In the material below, find every line containing the string "shown" and return it.

•••

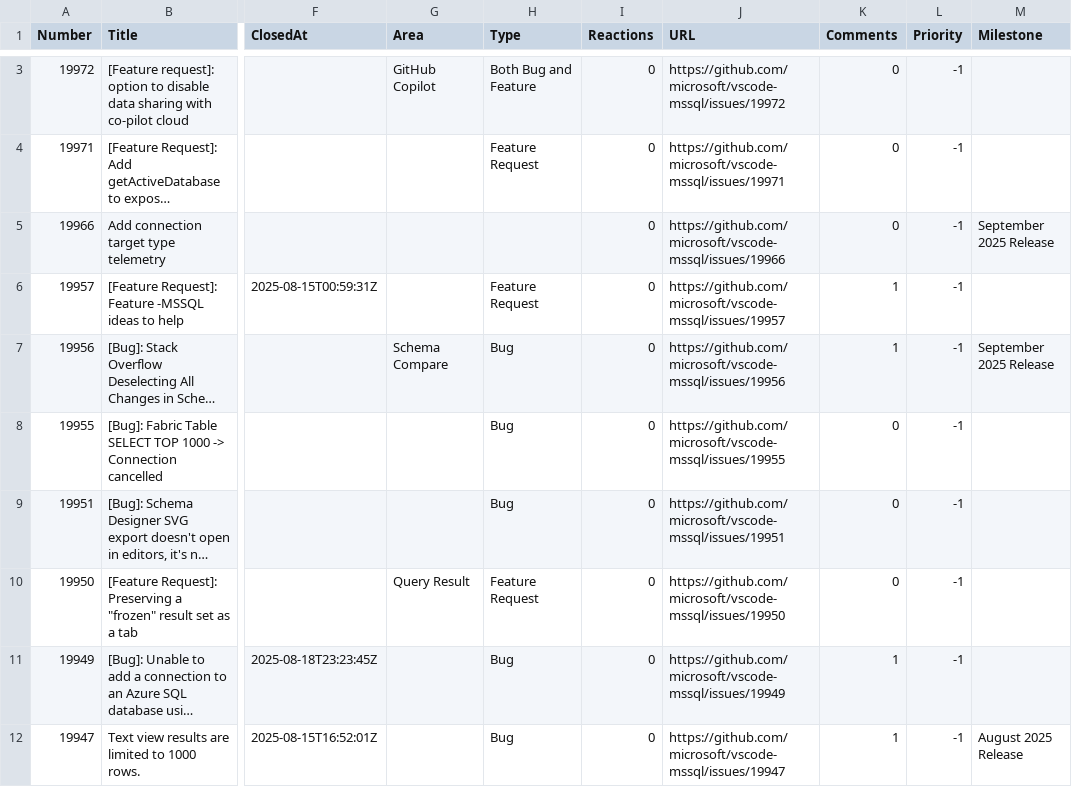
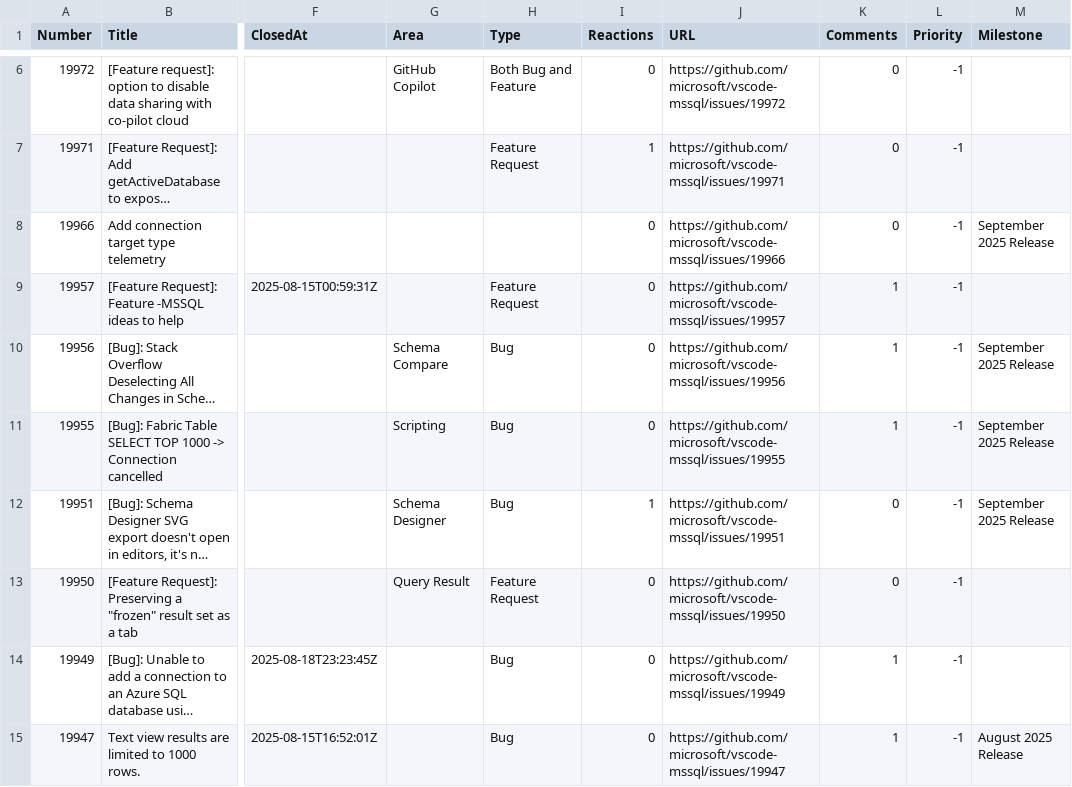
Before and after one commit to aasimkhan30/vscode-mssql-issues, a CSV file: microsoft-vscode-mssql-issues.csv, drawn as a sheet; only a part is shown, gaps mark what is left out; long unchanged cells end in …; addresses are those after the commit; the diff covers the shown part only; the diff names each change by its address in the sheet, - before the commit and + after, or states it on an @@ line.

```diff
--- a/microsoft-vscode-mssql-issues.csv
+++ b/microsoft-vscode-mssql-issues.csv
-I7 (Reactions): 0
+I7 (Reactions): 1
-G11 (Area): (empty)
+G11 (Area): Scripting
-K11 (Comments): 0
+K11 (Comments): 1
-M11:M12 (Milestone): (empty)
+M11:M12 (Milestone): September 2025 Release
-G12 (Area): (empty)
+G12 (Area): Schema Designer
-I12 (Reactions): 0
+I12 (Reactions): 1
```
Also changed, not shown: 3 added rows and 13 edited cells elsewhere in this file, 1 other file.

•••

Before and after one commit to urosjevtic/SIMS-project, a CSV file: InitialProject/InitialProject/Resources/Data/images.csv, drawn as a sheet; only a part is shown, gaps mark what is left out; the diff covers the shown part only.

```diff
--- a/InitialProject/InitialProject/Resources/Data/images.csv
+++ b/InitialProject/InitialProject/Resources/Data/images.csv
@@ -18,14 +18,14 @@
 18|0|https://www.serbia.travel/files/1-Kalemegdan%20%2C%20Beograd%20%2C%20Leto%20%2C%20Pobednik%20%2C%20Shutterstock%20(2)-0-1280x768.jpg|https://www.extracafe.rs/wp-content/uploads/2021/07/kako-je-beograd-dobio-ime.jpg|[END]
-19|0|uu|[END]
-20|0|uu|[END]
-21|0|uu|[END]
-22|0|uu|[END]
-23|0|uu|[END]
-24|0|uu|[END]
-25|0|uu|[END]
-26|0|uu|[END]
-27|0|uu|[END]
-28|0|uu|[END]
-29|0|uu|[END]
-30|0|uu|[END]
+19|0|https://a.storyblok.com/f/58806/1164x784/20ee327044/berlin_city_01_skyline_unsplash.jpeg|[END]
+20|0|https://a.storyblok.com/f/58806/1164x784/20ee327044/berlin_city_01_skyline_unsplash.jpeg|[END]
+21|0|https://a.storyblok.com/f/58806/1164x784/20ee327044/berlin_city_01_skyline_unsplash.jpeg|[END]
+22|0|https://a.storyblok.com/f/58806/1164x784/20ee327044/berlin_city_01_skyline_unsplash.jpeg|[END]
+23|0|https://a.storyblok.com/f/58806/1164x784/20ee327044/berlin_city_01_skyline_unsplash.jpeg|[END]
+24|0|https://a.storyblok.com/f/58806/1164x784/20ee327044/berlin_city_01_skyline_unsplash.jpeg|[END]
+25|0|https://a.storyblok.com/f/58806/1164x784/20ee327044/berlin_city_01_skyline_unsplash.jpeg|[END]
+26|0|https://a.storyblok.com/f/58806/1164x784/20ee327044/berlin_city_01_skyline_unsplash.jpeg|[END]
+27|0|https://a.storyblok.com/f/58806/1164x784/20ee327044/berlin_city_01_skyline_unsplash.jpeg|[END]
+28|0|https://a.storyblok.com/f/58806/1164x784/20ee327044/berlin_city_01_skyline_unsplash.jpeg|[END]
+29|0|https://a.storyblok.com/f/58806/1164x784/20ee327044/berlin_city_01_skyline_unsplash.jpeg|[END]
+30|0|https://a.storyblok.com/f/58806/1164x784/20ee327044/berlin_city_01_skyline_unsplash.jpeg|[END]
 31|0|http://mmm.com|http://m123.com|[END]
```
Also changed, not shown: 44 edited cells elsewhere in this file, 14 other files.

•••

* ANSWER FOR THE TASK
Before and after one commit to aasimkhan30/vscode-mssql-issues, a CSV file: microsoft-vscode-mssql-issues.csv, drawn as a sheet; only a part is shown, gaps mark what is left out; long unchanged cells end in …; addresses are those after the commit; the diff covers the shown part only; the diff names each change by its address in the sheet, - before the commit and + after, or states it on an @@ line.
Also changed, not shown: 3 added rows and 13 edited cells elsewhere in this file, 1 other file.
Before and after one commit to urosjevtic/SIMS-project, a CSV file: InitialProject/InitialProject/Resources/Data/images.csv, drawn as a sheet; only a part is shown, gaps mark what is left out; the diff covers the shown part only.
Also changed, not shown: 44 edited cells elsewhere in this file, 14 other files.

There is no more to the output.